• _Exercise_
Set down each record below precisely, skipping the pictures.

━━ Data section

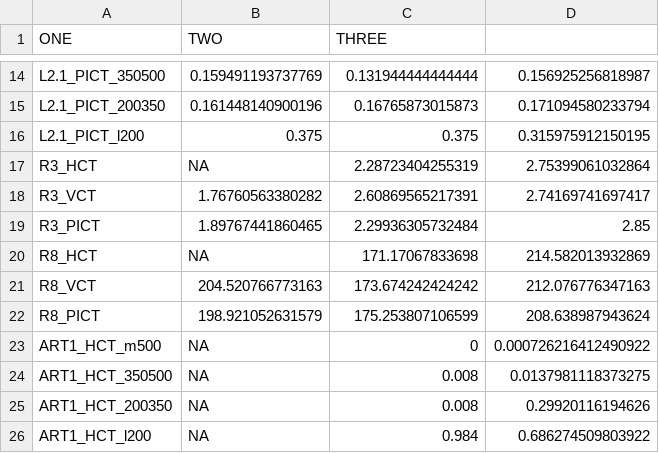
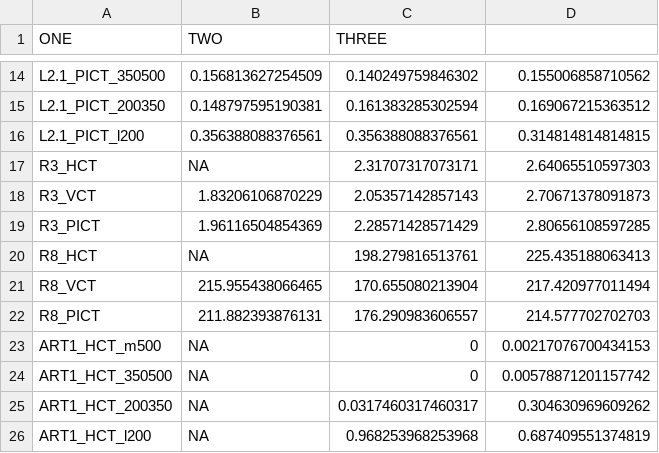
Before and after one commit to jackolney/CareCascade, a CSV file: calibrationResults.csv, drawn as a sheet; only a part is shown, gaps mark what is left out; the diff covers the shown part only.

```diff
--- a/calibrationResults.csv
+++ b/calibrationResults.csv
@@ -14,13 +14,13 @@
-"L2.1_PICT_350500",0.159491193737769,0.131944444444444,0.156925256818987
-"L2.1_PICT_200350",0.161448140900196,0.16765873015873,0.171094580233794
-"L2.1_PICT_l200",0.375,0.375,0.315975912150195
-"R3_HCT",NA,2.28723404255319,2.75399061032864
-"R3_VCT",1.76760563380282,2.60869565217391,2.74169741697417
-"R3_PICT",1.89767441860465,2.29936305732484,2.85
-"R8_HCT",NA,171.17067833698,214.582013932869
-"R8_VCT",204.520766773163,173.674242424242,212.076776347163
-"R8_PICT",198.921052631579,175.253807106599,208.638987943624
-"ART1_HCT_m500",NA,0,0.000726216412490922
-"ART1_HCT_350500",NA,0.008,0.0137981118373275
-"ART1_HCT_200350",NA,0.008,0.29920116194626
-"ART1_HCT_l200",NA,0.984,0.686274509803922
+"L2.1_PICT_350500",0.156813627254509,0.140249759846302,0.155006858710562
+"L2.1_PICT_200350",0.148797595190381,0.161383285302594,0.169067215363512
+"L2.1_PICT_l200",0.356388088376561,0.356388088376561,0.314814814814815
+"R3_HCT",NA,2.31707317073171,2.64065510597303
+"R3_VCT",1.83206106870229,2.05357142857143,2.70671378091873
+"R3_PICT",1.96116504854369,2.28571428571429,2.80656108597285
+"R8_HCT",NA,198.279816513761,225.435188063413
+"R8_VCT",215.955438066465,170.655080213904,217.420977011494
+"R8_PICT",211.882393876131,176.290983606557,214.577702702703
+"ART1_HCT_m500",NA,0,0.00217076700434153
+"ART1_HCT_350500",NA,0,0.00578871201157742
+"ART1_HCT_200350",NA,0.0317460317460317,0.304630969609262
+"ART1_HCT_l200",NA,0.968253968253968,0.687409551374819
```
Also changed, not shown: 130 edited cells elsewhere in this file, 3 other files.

━━━━

• _Response_
Before and after one commit to jackolney/CareCascade, a CSV file: calibrationResults.csv, drawn as a sheet; only a part is shown, gaps mark what is left out; the diff covers the shown part only.

```diff
--- a/calibrationResults.csv
+++ b/calibrationResults.csv
@@ -14,13 +14,13 @@
-"L2.1_PICT_350500",0.159491193737769,0.131944444444444,0.156925256818987
-"L2.1_PICT_200350",0.161448140900196,0.16765873015873,0.171094580233794
-"L2.1_PICT_l200",0.375,0.375,0.315975912150195
-"R3_HCT",NA,2.28723404255319,2.75399061032864
-"R3_VCT",1.76760563380282,2.60869565217391,2.74169741697417
-"R3_PICT",1.89767441860465,2.29936305732484,2.85
-"R8_HCT",NA,171.17067833698,214.582013932869
-"R8_VCT",204.520766773163,173.674242424242,212.076776347163
-"R8_PICT",198.921052631579,175.253807106599,208.638987943624
-"ART1_HCT_m500",NA,0,0.000726216412490922
-"ART1_HCT_350500",NA,0.008,0.0137981118373275
-"ART1_HCT_200350",NA,0.008,0.29920116194626
-"ART1_HCT_l200",NA,0.984,0.686274509803922
+"L2.1_PICT_350500",0.156813627254509,0.140249759846302,0.155006858710562
+"L2.1_PICT_200350",0.148797595190381,0.161383285302594,0.169067215363512
+"L2.1_PICT_l200",0.356388088376561,0.356388088376561,0.314814814814815
+"R3_HCT",NA,2.31707317073171,2.64065510597303
+"R3_VCT",1.83206106870229,2.05357142857143,2.70671378091873
+"R3_PICT",1.96116504854369,2.28571428571429,2.80656108597285
+"R8_HCT",NA,198.279816513761,225.435188063413
+"R8_VCT",215.955438066465,170.655080213904,217.420977011494
+"R8_PICT",211.882393876131,176.290983606557,214.577702702703
+"ART1_HCT_m500",NA,0,0.00217076700434153
+"ART1_HCT_350500",NA,0,0.00578871201157742
+"ART1_HCT_200350",NA,0.0317460317460317,0.304630969609262
+"ART1_HCT_l200",NA,0.968253968253968,0.687409551374819
```
Also changed, not shown: 130 edited cells elsewhere in this file, 3 other files.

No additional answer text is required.